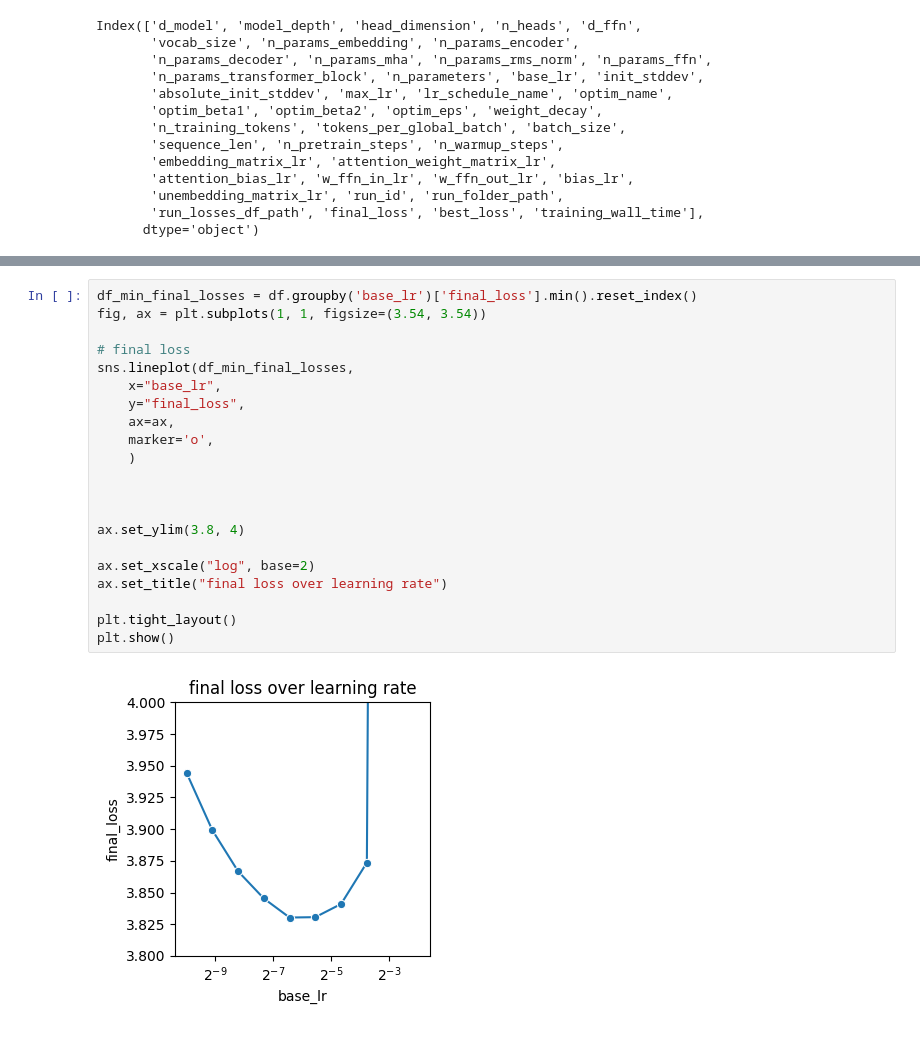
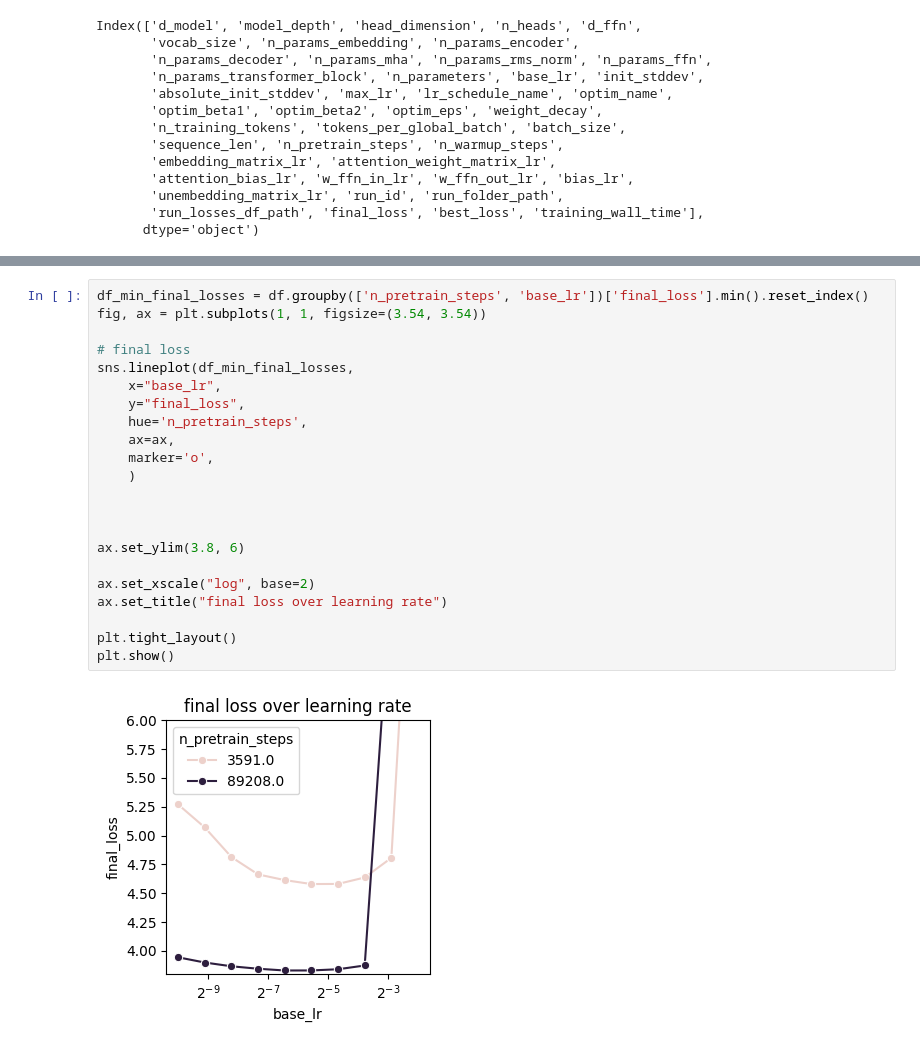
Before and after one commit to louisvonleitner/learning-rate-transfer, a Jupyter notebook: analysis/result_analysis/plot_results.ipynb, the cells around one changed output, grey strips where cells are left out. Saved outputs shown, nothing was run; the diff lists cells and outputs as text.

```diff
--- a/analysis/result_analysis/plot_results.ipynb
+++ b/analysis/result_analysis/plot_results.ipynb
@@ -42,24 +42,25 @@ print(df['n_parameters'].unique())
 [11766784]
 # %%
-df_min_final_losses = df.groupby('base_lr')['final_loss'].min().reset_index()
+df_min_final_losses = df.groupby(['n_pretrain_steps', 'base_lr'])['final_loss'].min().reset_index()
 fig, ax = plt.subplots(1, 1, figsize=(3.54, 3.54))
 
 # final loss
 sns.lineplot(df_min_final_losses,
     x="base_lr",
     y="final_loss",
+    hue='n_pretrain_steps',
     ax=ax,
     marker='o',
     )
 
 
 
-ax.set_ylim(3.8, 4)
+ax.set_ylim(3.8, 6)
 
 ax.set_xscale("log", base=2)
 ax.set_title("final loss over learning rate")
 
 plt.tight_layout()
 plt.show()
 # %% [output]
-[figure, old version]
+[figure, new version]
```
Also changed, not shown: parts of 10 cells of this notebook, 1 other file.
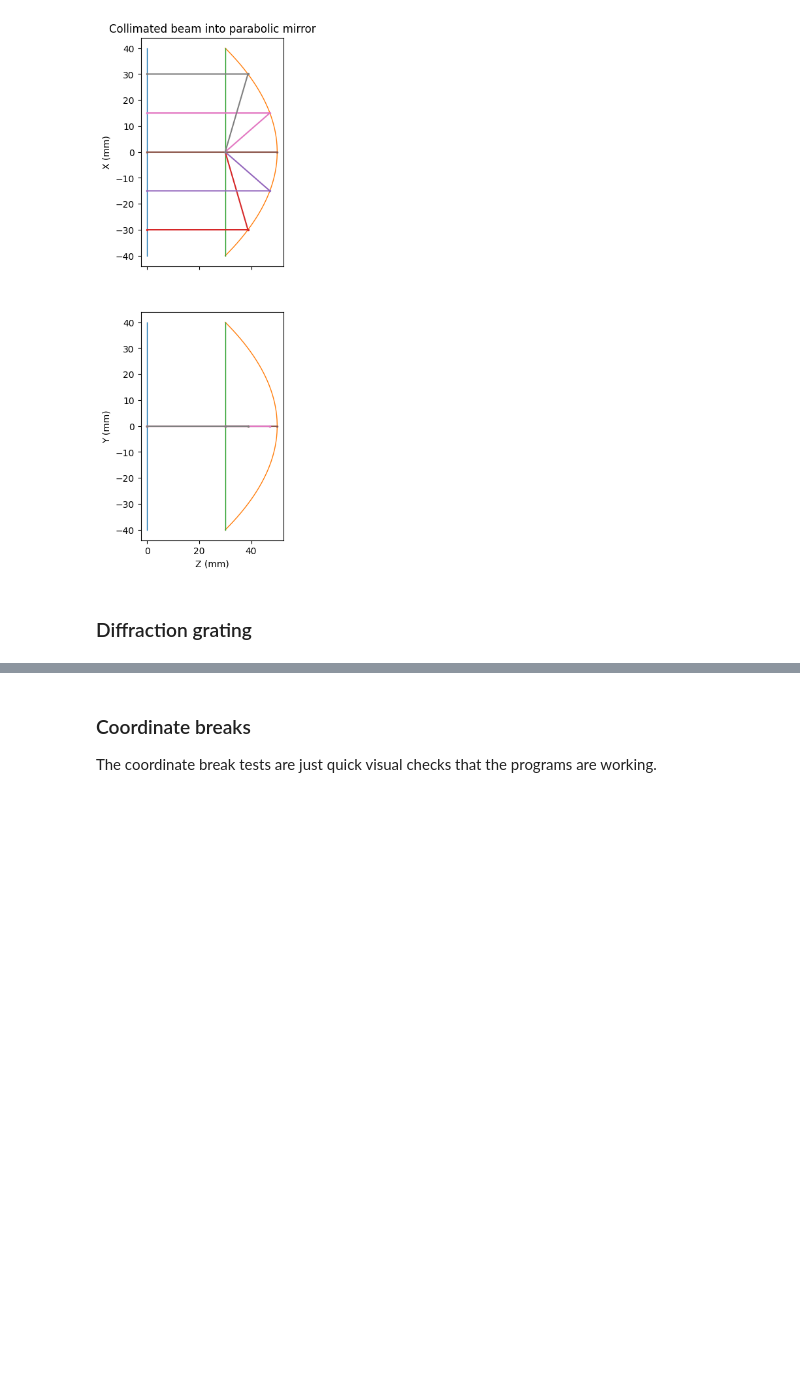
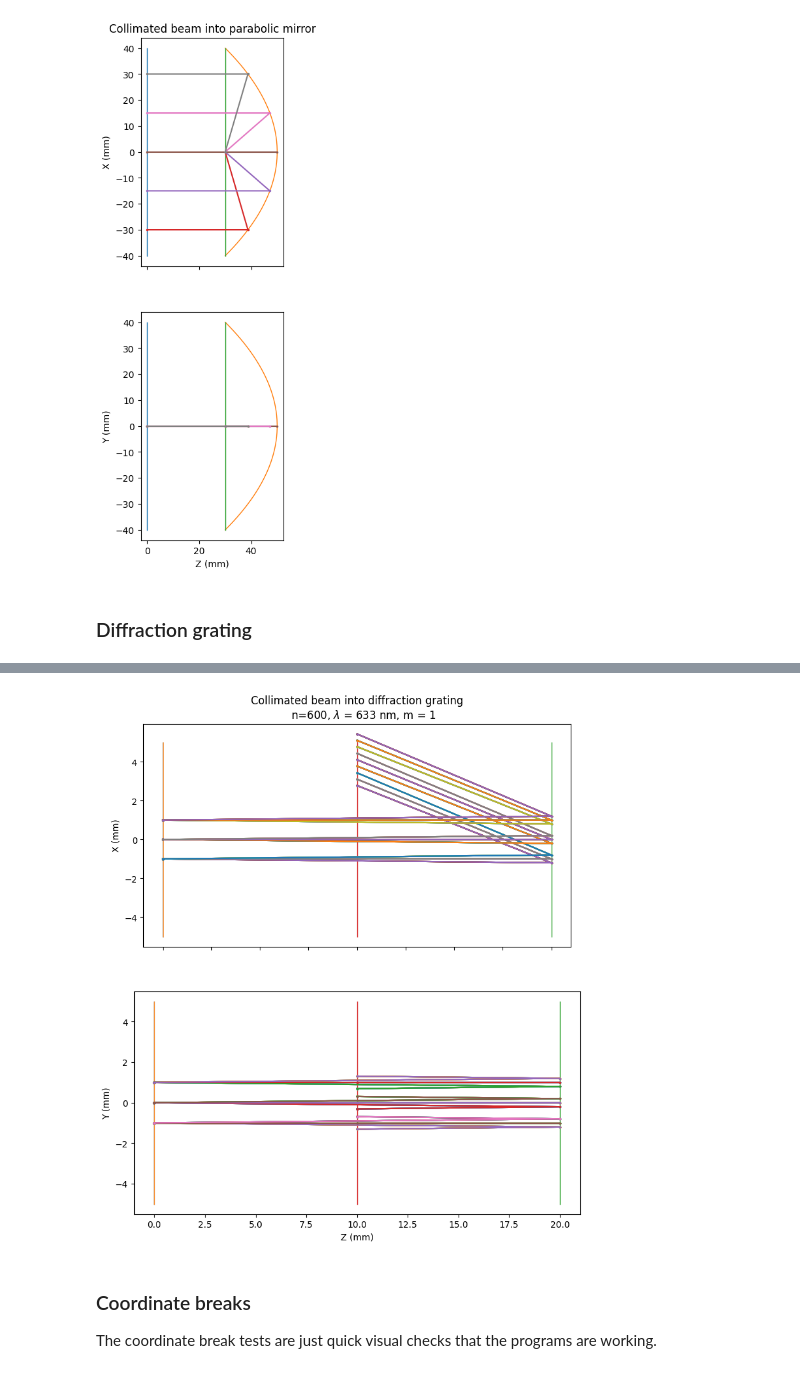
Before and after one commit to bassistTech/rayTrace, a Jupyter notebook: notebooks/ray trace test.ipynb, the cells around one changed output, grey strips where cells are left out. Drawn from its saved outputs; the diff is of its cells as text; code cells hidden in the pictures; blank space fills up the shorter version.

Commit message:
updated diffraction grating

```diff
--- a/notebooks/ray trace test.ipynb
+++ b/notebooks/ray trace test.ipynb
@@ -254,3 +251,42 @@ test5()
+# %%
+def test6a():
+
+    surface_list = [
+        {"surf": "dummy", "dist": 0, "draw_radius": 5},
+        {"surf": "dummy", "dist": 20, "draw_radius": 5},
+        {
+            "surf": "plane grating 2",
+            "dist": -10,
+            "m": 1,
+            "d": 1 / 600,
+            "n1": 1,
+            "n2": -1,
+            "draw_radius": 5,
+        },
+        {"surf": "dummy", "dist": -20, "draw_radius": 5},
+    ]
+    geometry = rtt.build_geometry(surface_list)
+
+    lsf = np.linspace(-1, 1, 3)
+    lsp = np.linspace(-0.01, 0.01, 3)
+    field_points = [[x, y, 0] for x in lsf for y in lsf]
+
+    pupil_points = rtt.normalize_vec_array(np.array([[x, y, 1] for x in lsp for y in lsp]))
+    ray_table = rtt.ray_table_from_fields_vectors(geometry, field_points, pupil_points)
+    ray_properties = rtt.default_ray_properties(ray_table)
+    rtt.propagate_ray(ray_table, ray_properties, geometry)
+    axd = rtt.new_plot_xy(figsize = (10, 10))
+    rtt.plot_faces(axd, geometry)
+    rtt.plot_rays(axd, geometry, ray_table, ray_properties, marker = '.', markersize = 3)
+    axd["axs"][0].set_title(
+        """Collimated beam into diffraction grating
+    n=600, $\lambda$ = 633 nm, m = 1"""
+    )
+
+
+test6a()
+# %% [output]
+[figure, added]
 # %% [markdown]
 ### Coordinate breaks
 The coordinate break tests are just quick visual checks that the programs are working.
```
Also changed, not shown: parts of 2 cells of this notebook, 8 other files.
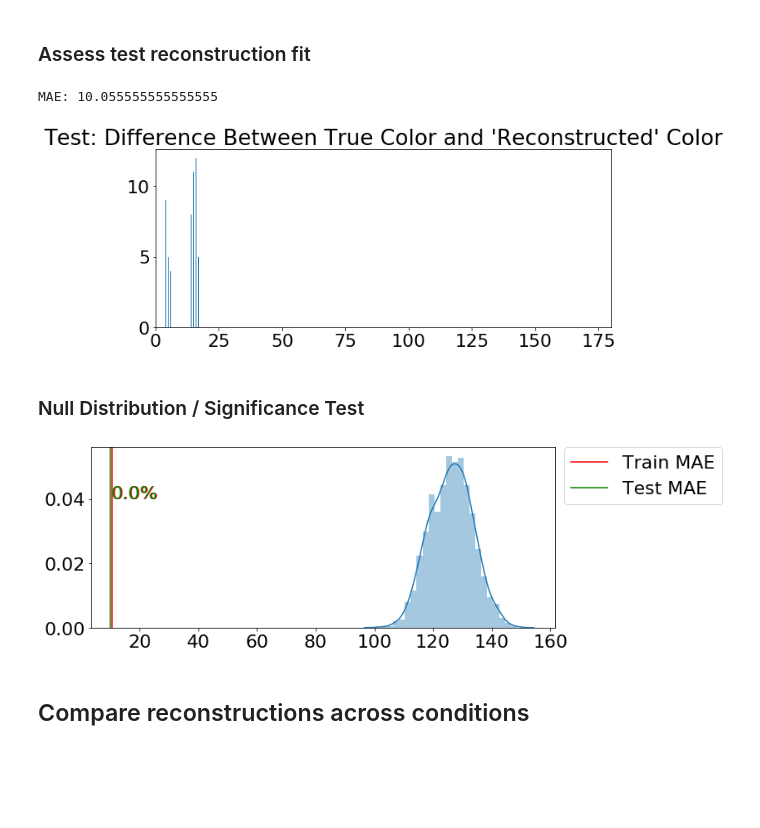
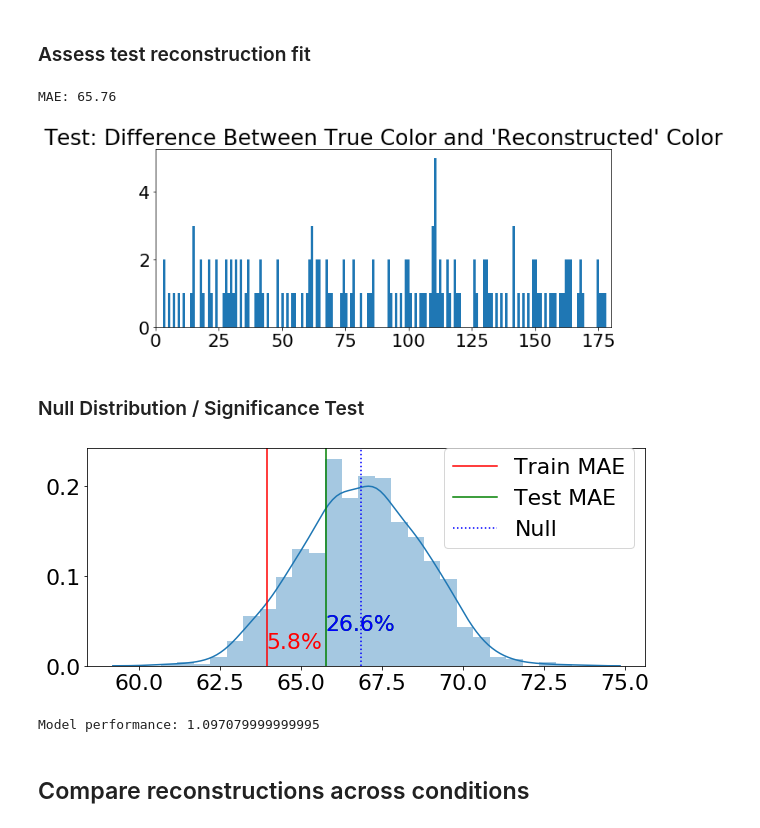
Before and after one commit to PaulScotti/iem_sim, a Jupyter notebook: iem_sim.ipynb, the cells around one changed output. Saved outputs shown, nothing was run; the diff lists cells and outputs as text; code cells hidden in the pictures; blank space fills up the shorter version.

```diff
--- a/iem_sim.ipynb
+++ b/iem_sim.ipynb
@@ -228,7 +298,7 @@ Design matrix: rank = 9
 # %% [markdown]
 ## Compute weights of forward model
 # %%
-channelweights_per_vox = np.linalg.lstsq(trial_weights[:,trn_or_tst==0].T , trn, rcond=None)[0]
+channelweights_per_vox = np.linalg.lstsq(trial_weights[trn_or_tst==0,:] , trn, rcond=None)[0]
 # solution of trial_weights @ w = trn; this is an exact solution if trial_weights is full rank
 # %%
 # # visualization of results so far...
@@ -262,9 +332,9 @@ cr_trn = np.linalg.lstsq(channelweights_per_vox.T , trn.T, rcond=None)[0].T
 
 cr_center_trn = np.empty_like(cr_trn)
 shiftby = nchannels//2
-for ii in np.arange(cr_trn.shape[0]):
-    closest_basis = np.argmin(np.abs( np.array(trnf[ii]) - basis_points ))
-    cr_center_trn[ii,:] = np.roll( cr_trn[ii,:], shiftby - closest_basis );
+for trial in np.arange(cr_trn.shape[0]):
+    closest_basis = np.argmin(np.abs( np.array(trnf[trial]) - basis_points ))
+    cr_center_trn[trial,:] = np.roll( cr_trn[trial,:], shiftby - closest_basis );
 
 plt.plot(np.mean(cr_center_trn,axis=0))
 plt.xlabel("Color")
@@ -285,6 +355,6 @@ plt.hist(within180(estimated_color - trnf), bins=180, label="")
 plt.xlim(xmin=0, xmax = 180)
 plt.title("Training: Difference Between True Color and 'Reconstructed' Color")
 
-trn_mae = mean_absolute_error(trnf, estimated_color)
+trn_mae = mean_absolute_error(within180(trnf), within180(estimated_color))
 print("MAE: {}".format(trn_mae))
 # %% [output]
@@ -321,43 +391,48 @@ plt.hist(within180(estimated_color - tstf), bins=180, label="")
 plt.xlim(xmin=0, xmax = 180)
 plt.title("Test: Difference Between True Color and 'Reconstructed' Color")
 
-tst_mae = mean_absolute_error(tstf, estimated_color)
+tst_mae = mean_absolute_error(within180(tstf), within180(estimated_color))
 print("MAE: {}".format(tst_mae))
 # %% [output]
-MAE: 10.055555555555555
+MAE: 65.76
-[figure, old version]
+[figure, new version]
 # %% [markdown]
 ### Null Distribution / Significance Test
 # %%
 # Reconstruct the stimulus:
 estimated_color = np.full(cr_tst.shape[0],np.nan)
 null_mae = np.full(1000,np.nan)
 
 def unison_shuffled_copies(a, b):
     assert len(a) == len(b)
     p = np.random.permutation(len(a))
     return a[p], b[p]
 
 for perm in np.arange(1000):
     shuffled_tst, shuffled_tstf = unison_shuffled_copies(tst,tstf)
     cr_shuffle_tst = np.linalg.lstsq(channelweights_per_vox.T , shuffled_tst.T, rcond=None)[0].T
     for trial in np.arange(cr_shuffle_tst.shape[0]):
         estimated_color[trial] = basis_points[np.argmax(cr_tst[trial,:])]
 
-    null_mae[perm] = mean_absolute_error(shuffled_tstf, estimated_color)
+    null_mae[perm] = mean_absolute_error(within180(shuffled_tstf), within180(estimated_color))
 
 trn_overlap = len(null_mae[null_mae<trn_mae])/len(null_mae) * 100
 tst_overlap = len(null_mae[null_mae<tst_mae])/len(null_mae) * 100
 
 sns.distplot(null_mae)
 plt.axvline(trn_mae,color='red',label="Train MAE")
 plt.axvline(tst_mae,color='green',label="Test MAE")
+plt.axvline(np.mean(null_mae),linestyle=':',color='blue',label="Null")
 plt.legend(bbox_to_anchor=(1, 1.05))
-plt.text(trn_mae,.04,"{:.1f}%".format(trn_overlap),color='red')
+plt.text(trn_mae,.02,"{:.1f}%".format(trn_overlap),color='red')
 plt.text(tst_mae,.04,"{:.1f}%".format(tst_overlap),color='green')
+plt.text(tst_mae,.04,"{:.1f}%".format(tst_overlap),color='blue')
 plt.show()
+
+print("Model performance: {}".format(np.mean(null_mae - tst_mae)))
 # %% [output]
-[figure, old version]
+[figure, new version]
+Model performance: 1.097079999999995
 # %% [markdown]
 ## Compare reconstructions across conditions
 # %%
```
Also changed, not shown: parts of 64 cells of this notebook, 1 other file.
____________
*ABOUT THIS TASK*
Print exactly the lines from the first line of the records above through the line containing "Also changed, not shown: parts of 10", both included, and leave the pictures out.

*TASK RESULT*
Before and after one commit to louisvonleitner/learning-rate-transfer, a Jupyter notebook: analysis/result_analysis/plot_results.ipynb, the cells around one changed output, grey strips where cells are left out. Saved outputs shown, nothing was run; the diff lists cells and outputs as text.

```diff
--- a/analysis/result_analysis/plot_results.ipynb
+++ b/analysis/result_analysis/plot_results.ipynb
@@ -42,24 +42,25 @@ print(df['n_parameters'].unique())
 [11766784]
 # %%
-df_min_final_losses = df.groupby('base_lr')['final_loss'].min().reset_index()
+df_min_final_losses = df.groupby(['n_pretrain_steps', 'base_lr'])['final_loss'].min().reset_index()
 fig, ax = plt.subplots(1, 1, figsize=(3.54, 3.54))
 
 # final loss
 sns.lineplot(df_min_final_losses,
     x="base_lr",
     y="final_loss",
+    hue='n_pretrain_steps',
     ax=ax,
     marker='o',
     )
 
 
 
-ax.set_ylim(3.8, 4)
+ax.set_ylim(3.8, 6)
 
 ax.set_xscale("log", base=2)
 ax.set_title("final loss over learning rate")
 
 plt.tight_layout()
 plt.show()
 # %% [output]
-[figure, old version]
+[figure, new version]
```
Also changed, not shown: parts of 10 cells of this notebook, 1 other file.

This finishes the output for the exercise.